Influence

According to Ali AbolHassani (Monzer), author of Sheikh Fazlolah Nouri and the Chronological School of Constitutionalism, “... The study of constitutionality is not possible without the study of intellectual and political attitudes of Hajj Sheikh Fazlollah Nouri. He has been influential in various phases of the process and if constitutionality is the first real ground for the serious confrontation between religion and modernism, in those days, Sheikh sided for the defense of religion and paid a great expense for it…” [11] The Islamic Revolution Document Centre quotes author Jalal Al-e-Ahmad as calling Nouri an "honourable man", and comparing his hanged corpse to "the flag of domination of occidentosis raised above the country after 200 years of struggle".[12][10]

According to Afshin Molavi, "Sheikh Fazlollah Nouri's heirs - Iran's ruling conservative clerics - have taken up his cause in the early 21st century" in the fight against democratic reform movement.[1] He is "hailed as a champion who had fought against corrupt Western values", in Tehran a major expressway is named after him, and features "a huge mural commemorating him".[4]

See also

References

  1. ^ a b Molavi, Afshin (April 20, 2001). "Popular Frustration in Iran Simmers as Conservative Crackdown Continue". Retrieved 1 June 2015. 
  2. ^ a b c d Moin, Baqir. Khomeini: Life of the Ayatollah. I.B.Tauris. p. 19. 
  3. ^ Molavi, Afshin (2002). Persian Pilgrimages: Journeys Across Iran. W. W. Norton & Company. pp. 192–. Retrieved 1 June 2015. The Tehran billboard of Nouri, erected shortly after the revolution by the Islamic Republic of Iran, presents a different story, one of martyrdom. ... The message is not subtle: the Unjustly hanged Sheikh Fazlollah Nouri, ... was martyred for his defense of Islam against democracy and representative government. 
  4. ^ a b Basmenji, Kaveh (2005). Tehran Blues: Youth Culture in Iran. Saqi. Retrieved 1 June 2015. 
  5. ^ a b Jahanbegloo, Ramin (2004). Iran: Between Tradition and Modernity. Lexington Books. p. 82. Retrieved 1 June 2015. 
  6. ^ a b c Abrahamian, Ervand, Tortured Confessions by Ervand Abrahamian, University of California Press, 1999 p.24
  7. ^ a b c Martin, Vanessa. "NURI, Ḥājj Shaikh FAŻL-ALLĀH – Encyclopaedia Iranica". www.iranicaonline.org. Retrieved 2017-11-14. 
  8. ^ Babai, Farzaneh. "Sheikh Fazlollah Nouri". Institute for Iranian Contemporary Historical Studies. 
  9. ^ Taheri, Amir, The Spirit of Allah by Amir Adler and Adler (1985), p.45-6
  10. ^ a b c "The martyrdom of Sheikh Fazlollah Nouri, the leader of Iran's constitutional movement". Islamic Revolution Document Center. Retrieved 1 June 2015. 
  11. ^ "Sheikh Fazlolah Nouri and the Chronological School of Constitutionalism". Institute for Iranian Contemporary Historical Studies. Retrieved 1 June 2015. 
  12. ^ On the Services and Treasons of Intellectuals, Jalal Al-e-Ahmad
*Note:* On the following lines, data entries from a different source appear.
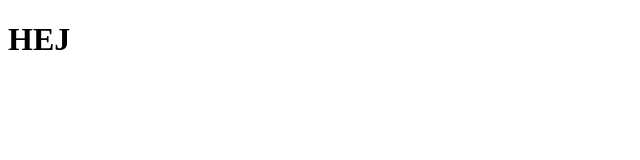
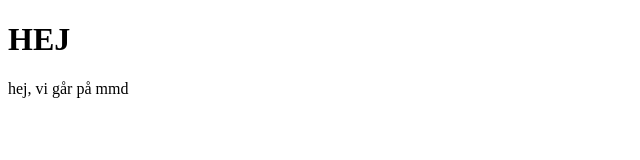
Before and after one commit to saraklarskov/prove, a plain HTML site: page index.html in a window 1280 px wide. Shown: the whole page, without its empty margins (0-640 px from the left). Drawn offline with Linux system fonts and the light colour scheme.

Commit message:
brødtekst

```diff
--- a/index.html
+++ b/index.html
@@ -7,5 +7,6 @@
 </head>
 <body>
     <h1>HEJ</h1>
+    <p>hej, vi går på mmd</p>
 </body>
 </html>
```
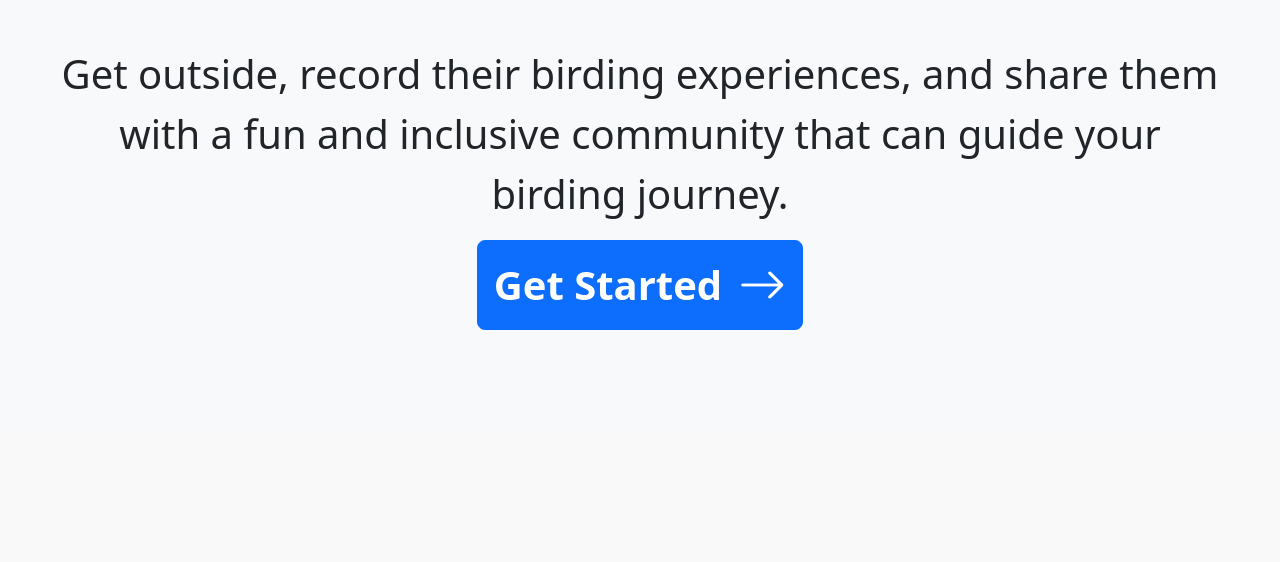
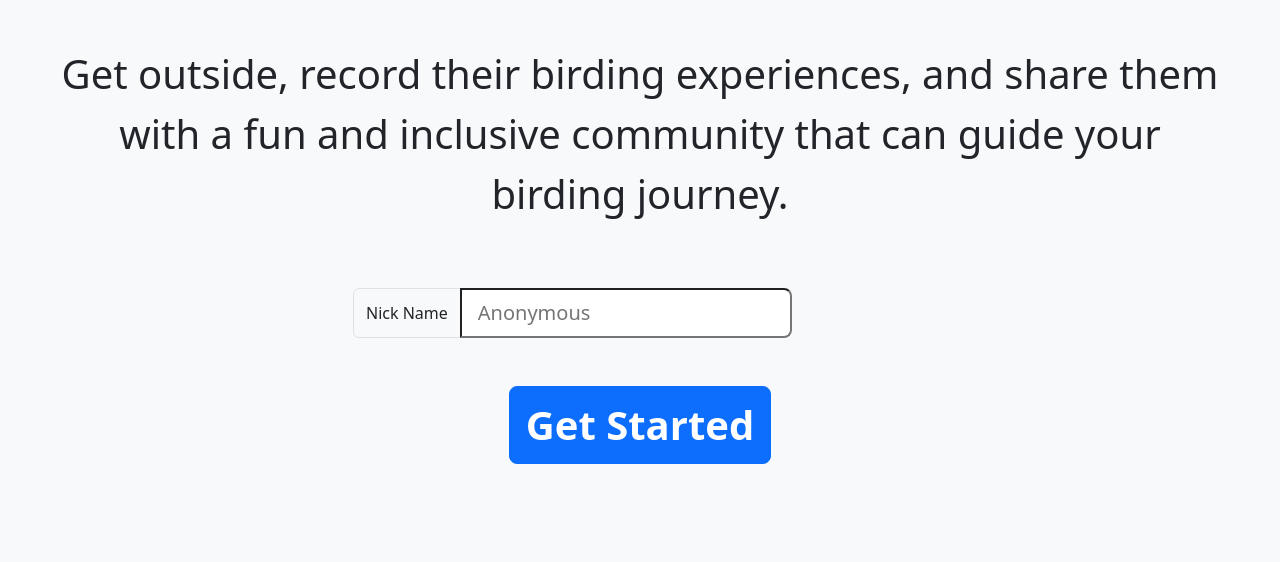
Before and after one commit to terenzzzz/birdWatching, a Node server app: template views/onBoarding.ejs in a window 1280 px wide. Shown: the part 840-1402 px from the top of the page. Before the commit the page ends 1170 px from the top, so only its background shows below. Run offline with Node 20, Linux system fonts and the light colour scheme; the template is opened without the code that fills it, so the values that code supplies are empty; some libraries are stand-ins or nearby versions.

Commit message:
Now Need Nick Name Before Go Into The Index

```diff
--- a/views/onBoarding.ejs
+++ b/views/onBoarding.ejs
@@ -14,15 +14,35 @@
 
         <p class="fw-light fs-1 text-center">Get outside, record their birding experiences, and share them with a fun and inclusive community that can guide your birding journey.</p>
 
-
-    <div>
-        <button class="btn btn-primary btn-lg fs-1 d-flex align-items-center mx-auto mb-5"
-                onclick="window.location.href='/index';">
-            <span class="text-center fw-bold">Get Started</span>
-            <i class="bi bi-arrow-right ps-3" style="font-size: 3rem"></i>
-        </button>
-    </div>
+        <form class="row row-cols-lg-auto g-3 align-items-center w-50 mx-auto my-5">
+            <div class="col-12">
+                <label class="visually-hidden" for="inlineFormInputGroupUsername">Nickname</label>
+                <div class="input-group">
+                    <div class="input-group-text">Nick Name</div>
+                    <input type="text" class="form-control-lg" id="inlineFormInputGroupUsername" placeholder="Anonymous">
+                </div>
+            </div>
+        </form>
 
 
+        <div>
+            <button class="btn btn-primary btn-lg fs-1 d-flex align-items-center mx-auto mb-5"
+                    onclick="btnClick()">
+                <span class="text-center fw-bold">Get Started</span>
+            </button>
+        </div>
+
+        <script>
+            function btnClick(){
+                var inputField = document.getElementById('inlineFormInputGroupUsername');
+                var inputValue = inputField.value
+                sessionStorage.setItem('nickName', inputValue)
+                if(sessionStorage.getItem('nickName')) {
+                    window.location.href='/index'
+                } else {
+                    alert("Please Field Your Nick Name Before Start.")
+                }
+            }
+        </script>
     </body>
 </html>
```
Also changed, not shown: views/index.ejs (+6 -2 lines).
Further reading

  • Ahmad Kasravi, Tārikh-e Mashruteh-ye Iran (تاریخ مشروطهٔ ایران) (History of the Iranian Constitutional Revolution), in Persian, 951 p. (Negāh Publications, Tehran, 2003), ISBN 964-351-138-3. Note: This book is also available in two volumes, published by Amir Kabir Publications in 1984. Amir Kabir's 1961 edition is in one volume, 934 pages.
  • Ahmad Kasravi, History of the Iranian Constitutional Revolution: Tārikh-e Mashrute-ye Iran, Volume I, translated into English by Evan Siegel, 347 p. (Mazda Publications, Costa Mesa, California, 2006). ISBN 1-56859-197-7